* _What you should do_: This exercise asks for a copy of each line in the records below with the word "supported" in it.

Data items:
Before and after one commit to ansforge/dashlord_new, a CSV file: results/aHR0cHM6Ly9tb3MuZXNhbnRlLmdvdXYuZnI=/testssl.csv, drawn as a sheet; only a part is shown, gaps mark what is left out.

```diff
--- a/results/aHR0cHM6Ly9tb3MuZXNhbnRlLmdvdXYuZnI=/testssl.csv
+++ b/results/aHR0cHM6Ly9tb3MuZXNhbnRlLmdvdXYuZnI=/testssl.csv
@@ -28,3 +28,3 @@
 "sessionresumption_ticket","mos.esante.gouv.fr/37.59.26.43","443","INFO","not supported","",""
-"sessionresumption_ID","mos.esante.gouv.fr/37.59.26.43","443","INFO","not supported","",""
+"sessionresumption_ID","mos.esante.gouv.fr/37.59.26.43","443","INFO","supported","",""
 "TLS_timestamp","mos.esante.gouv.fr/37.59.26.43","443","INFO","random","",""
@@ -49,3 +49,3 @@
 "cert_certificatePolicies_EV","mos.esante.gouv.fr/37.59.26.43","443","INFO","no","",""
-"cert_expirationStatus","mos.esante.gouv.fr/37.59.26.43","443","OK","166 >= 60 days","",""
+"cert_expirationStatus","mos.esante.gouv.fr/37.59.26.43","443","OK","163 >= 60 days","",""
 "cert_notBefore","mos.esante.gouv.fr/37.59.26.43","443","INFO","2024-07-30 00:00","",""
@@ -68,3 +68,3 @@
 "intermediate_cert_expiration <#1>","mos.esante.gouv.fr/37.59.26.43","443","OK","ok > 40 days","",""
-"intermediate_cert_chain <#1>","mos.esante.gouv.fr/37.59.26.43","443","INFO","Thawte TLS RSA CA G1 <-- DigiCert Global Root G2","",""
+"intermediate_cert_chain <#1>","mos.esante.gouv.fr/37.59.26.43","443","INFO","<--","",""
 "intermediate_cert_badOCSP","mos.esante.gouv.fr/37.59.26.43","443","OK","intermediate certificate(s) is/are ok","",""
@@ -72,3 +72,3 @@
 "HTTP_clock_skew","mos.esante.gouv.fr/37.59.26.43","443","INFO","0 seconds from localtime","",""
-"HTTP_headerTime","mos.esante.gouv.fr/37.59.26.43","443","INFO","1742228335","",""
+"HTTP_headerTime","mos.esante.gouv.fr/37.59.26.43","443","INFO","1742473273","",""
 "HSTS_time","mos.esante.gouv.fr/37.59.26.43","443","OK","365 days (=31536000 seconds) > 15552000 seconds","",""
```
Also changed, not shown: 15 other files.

* _Answer space_:
 "sessionresumption_ticket","mos.esante.gouv.fr/37.59.26.43","443","INFO","not supported","",""
-"sessionresumption_ID","mos.esante.gouv.fr/37.59.26.43","443","INFO","not supported","",""
+"sessionresumption_ID","mos.esante.gouv.fr/37.59.26.43","443","INFO","supported","",""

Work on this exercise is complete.